_PROMPT_. Output only the stretch of the listing that starts at the line containing "0.4888, 0.8398, 0.5194]]" and ends at the line containing "datetime import datetime", reproduced exactly with both ends.

_PROVIDED DATA_.

◆ ◆ ◆

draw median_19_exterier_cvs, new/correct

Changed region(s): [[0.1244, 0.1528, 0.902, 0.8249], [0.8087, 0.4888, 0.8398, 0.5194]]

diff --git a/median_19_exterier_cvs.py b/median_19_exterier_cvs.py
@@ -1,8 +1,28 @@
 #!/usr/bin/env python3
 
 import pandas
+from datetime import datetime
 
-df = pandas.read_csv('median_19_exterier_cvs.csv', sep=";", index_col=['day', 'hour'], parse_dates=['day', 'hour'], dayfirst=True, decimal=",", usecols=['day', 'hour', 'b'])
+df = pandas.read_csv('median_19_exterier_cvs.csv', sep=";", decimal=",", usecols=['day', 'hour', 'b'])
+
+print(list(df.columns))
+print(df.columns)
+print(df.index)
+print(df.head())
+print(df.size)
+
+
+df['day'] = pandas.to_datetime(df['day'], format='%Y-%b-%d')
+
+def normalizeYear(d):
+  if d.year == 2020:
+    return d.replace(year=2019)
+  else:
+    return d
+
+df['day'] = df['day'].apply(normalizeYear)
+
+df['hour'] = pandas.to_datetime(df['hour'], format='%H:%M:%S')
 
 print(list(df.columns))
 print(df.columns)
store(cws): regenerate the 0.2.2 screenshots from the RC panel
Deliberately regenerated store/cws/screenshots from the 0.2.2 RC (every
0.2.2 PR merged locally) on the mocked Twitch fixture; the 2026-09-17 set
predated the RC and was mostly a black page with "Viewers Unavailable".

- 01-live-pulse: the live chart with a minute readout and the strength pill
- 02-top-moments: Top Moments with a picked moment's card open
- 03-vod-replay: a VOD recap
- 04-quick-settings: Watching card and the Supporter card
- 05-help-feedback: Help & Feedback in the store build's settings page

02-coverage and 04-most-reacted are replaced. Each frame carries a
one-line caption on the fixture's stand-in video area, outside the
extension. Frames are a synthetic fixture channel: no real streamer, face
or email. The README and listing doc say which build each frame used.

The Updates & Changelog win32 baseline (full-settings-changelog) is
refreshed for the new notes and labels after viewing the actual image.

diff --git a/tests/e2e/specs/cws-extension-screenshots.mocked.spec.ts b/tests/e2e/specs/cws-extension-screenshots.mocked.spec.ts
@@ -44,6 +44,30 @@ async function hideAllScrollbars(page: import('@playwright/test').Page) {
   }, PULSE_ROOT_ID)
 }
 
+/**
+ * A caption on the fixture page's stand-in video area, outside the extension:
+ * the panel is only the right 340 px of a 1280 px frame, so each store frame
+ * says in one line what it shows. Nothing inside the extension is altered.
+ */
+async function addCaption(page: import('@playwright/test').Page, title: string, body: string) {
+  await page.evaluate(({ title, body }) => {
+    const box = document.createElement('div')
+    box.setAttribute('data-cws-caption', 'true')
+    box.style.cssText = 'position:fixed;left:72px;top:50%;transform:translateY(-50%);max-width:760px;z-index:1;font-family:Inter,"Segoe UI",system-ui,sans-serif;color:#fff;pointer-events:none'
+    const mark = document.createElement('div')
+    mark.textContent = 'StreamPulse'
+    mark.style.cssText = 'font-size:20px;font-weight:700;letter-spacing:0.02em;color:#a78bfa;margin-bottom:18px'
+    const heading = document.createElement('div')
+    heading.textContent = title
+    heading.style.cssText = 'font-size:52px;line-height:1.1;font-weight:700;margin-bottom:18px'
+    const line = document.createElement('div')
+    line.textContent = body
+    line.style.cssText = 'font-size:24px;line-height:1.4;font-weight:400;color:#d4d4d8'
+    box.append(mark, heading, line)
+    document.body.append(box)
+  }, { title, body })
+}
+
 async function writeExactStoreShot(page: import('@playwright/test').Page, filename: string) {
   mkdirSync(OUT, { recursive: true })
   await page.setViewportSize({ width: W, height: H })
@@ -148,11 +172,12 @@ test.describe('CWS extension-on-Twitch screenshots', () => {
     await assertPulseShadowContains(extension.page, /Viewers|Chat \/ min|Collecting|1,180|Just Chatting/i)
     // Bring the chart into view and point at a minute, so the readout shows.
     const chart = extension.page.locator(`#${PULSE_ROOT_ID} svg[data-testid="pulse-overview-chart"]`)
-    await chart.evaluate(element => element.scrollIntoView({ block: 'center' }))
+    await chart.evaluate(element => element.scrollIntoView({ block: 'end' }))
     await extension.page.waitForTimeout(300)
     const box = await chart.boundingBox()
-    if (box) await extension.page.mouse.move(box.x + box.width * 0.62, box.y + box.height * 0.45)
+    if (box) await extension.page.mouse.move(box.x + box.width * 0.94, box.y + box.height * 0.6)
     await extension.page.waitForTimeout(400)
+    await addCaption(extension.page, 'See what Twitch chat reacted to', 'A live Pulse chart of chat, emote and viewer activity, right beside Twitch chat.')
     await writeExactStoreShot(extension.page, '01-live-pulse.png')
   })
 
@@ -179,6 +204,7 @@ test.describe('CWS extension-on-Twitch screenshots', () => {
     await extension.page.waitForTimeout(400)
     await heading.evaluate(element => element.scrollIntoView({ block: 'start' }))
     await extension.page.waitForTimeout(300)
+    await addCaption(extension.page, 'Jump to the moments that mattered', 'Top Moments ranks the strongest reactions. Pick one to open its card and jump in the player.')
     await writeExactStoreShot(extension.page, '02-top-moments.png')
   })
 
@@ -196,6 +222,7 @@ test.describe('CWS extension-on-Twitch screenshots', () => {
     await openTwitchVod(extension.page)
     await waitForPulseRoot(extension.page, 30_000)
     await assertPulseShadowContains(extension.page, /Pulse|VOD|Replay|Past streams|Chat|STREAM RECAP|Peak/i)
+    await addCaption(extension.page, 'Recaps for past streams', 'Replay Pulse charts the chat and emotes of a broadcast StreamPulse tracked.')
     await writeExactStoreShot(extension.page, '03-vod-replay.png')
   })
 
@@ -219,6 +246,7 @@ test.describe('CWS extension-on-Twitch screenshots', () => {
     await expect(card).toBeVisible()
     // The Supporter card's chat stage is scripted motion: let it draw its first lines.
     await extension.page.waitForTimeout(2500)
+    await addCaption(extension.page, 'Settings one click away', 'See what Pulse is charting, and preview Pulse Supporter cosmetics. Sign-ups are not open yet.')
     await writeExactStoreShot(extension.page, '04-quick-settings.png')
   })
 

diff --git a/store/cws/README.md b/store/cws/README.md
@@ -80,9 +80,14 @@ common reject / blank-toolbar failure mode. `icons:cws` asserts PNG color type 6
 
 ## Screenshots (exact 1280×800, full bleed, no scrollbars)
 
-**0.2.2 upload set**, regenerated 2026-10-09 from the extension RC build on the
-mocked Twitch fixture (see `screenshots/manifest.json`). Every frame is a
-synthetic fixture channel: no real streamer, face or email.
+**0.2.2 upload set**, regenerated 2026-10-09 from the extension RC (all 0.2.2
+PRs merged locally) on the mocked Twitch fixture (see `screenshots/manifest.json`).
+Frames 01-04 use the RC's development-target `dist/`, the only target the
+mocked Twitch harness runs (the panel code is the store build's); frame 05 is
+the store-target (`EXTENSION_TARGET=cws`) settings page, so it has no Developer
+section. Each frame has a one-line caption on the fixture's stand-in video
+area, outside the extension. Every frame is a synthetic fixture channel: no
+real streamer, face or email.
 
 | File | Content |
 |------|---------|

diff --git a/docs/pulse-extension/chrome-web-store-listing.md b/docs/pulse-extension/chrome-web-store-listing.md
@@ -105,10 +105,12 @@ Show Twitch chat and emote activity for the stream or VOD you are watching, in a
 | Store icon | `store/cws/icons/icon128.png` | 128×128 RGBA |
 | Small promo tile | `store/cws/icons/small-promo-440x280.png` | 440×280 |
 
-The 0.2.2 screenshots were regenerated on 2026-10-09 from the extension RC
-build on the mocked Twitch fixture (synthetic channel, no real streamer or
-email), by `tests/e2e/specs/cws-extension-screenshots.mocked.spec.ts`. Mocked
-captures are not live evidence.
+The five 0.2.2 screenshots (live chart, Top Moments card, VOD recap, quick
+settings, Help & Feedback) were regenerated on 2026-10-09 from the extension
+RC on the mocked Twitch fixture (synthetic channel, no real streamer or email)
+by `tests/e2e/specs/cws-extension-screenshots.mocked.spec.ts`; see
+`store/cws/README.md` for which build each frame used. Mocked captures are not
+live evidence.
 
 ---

◆ ◆ ◆

_FINISHED EXERCISE_.
Changed region(s): [[0.1244, 0.1528, 0.902, 0.8249], [0.8087, 0.4888, 0.8398, 0.5194]]

diff --git a/median_19_exterier_cvs.py b/median_19_exterier_cvs.py
@@ -1,8 +1,28 @@
 #!/usr/bin/env python3
 
 import pandas
+from datetime import datetime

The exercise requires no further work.